The third reason is that I work at MD Anderson as a medical physicist in the division of Radiation Oncology. My job is to make sure that radiation therapy is delivered appropriately to our patients. And while my efforts have shifted more toward research now, I did spend several years as a part of our radiation therapy team for breast cancer patients. So, I saw first-hand the difference that early detection can make, both in my patients and among my own family members.
Why I started getting my own skin checked annually
I began getting annual skin checks after my father was diagnosed with a type of skin cancer called squamous cell carcinoma. It was on his lower lip and fairly advanced, so he had a very intense course of radiation therapy to treat it. That kept the cancer at bay for a little while. Unfortunately, it returned a few years later, and required surgery to remove several lymph nodes in his neck and chest, followed by another high-dose course of radiation therapy.
As a result, my father has experienced several treatment-related side effects, including dental cavities, loss of taste, and dry mouth. These have significantly impacted his quality of life. And while both he and my family are obviously happy and very grateful he’s still around to be with us, it’s hard not to think about how different things might be today if his cancer had been diagnosed earlier, when it would’ve required less aggressive treatment.

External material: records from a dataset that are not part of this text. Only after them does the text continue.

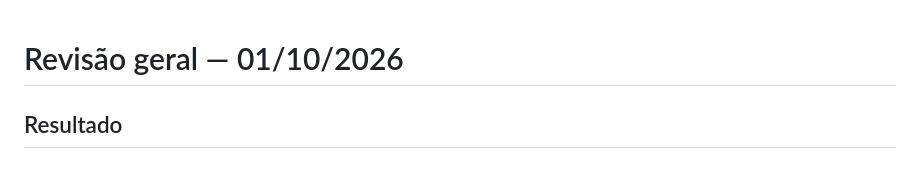
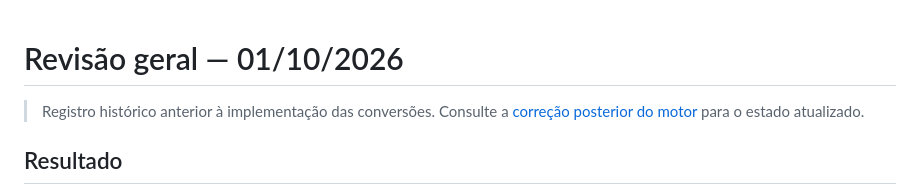
Before and after one commit to marcosfersant/quantum-vibrasync, a Markdown page: revisoes/revisao-2026-10-01.md, the part around the change. Rendered like a GitHub page.

```diff
--- a/revisoes/revisao-2026-10-01.md
+++ b/revisoes/revisao-2026-10-01.md
@@ -1,4 +1,6 @@
 # Revisão geral — 01/10/2026
+
+> Registro histórico anterior à implementação das conversões. Consulte a [correção posterior do motor](motor-comandos-2026-10-01.md) para o estado atualizado.
 
 ## Resultado
 
```
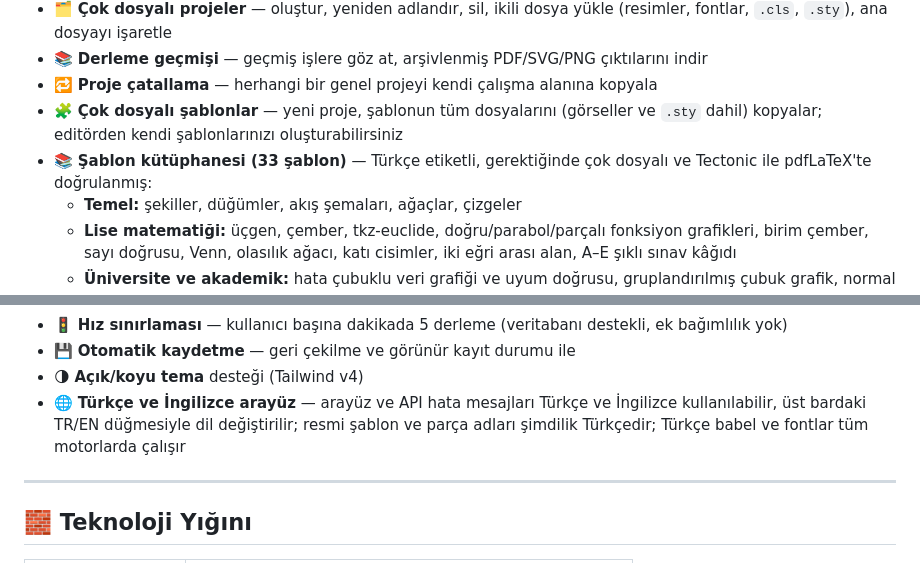
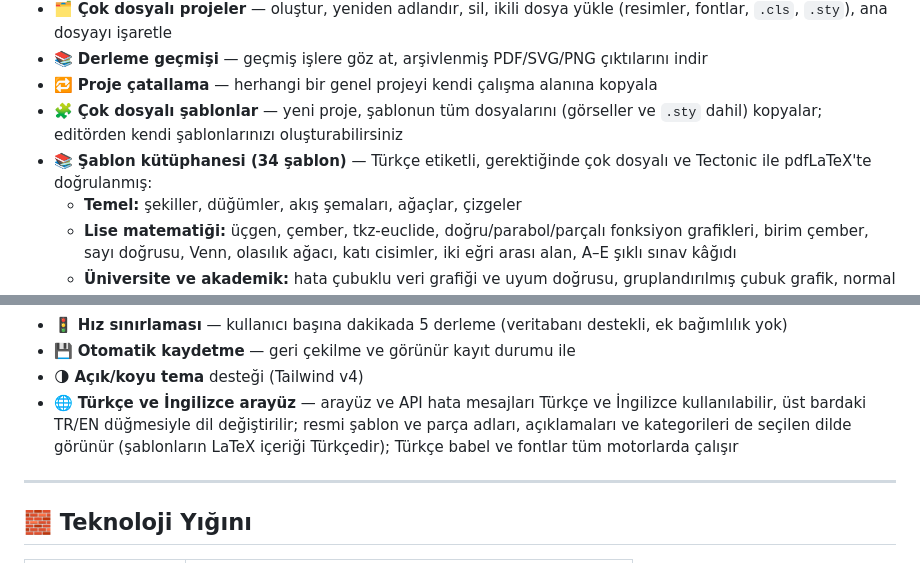
Before and after one commit to yucel-yilmaz/tikzstudio, a Markdown page: README.tr.md, 2 parts joined by grey strips. Rendered like a GitHub page.

```diff
--- a/README.tr.md
+++ b/README.tr.md
@@ -18,7 +18,7 @@
 - 📚 **Derleme geçmişi** — geçmiş işlere göz at, arşivlenmiş PDF/SVG/PNG çıktılarını indir
 - 🔁 **Proje çatallama** — herhangi bir genel projeyi kendi çalışma alanına kopyala
 - 🧩 **Çok dosyalı şablonlar** — yeni proje, şablonun tüm dosyalarını (görseller ve `.sty` dahil) kopyalar; editörden kendi şablonlarınızı oluşturabilirsiniz
-- 📚 **Şablon kütüphanesi (33 şablon)** — Türkçe etiketli, gerektiğinde çok dosyalı ve Tectonic ile pdfLaTeX'te doğrulanmış:
+- 📚 **Şablon kütüphanesi (34 şablon)** — Türkçe etiketli, gerektiğinde çok dosyalı ve Tectonic ile pdfLaTeX'te doğrulanmış:
   - **Temel:** şekiller, düğümler, akış şemaları, ağaçlar, çizgeler
   - **Lise matematiği:** üçgen, çember, tkz-euclide, doğru/parabol/parçalı fonksiyon grafikleri, birim çember, sayı doğrusu, Venn, olasılık ağacı, katı cisimler, iki eğri arası alan, A–E şıklı sınav kâğıdı
   - **Üniversite ve akademik:** hata çubuklu veri grafiği ve uyum doğrusu, gruplandırılmış çubuk grafik, normal dağılım, 3B yüzey, vektörler/izdüşüm, değişmeli diyagramlar (tikz-cd), sonlu durum otomatı, kontrol sistemi blok diyagramı, Beamer sunumu, çok dosyalı makale iskeleti
@@ -30,7 +30,7 @@
 - 🚦 **Hız sınırlaması** — kullanıcı başına dakikada 5 derleme (veritabanı destekli, ek bağımlılık yok)
 - 💾 **Otomatik kaydetme** — geri çekilme ve görünür kayıt durumu ile
 - 🌗 **Açık/koyu tema** desteği (Tailwind v4)
-- 🌐 **Türkçe ve İngilizce arayüz** — arayüz ve API hata mesajları Türkçe ve İngilizce kullanılabilir, üst bardaki TR/EN düğmesiyle dil değiştirilir; resmi şablon ve parça adları şimdilik Türkçedir; Türkçe babel ve fontlar tüm motorlarda çalışır
+- 🌐 **Türkçe ve İngilizce arayüz** — arayüz ve API hata mesajları Türkçe ve İngilizce kullanılabilir, üst bardaki TR/EN düğmesiyle dil değiştirilir; resmi şablon ve parça adları, açıklamaları ve kategorileri de seçilen dilde görünür (şablonların LaTeX içeriği Türkçedir); Türkçe babel ve fontlar tüm motorlarda çalışır
 
 ---
 
```
Also changed, not shown: README.md (+3 -3 lines), site/screenshots/template-gallery.png, 1 other file.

It’s also really difficult knowing that many of the issues he’s dealing with now — including difficulty chewing, swallowing, eating, and generating saliva — are related not to treatment for an oral cancer or even a throat cancer, but to a skin cancer that has its own prevention protocol.
Why I’ll keep getting my cancer screenings at MD Anderson
I plan to continue getting my screenings at MD Anderson — primarily because it’s the only place I would even consider being treated.
I had genetic testing done more than a decade ago to look for the BRCA mutation, after several relatives were diagnosed with breast cancer. Those results came back negative. But many other markers have since been identified, so I plan to talk with my primary care physician at my next checkup to see if it makes sense to run a new test panel.
With skin checks, I haven’t been as lucky. This year, I had to have a precancerous lesion frozen off of my forehead. And last year, I had a larger lesion on my neck that went deep enough to require a minor in-office surgery to remove it completely. Fortunately, the biopsy from that procedure was negative.
Still, I’m very aware that both of these procedures are inconsequential compared to what my dad went through. That’s why genetic marker or no genetic marker, I’m never skipping a cancer screening. Because I know that any cancer detected early is by definition easier to treat. And if you detect skin cancer early enough, its removal is just an office procedure.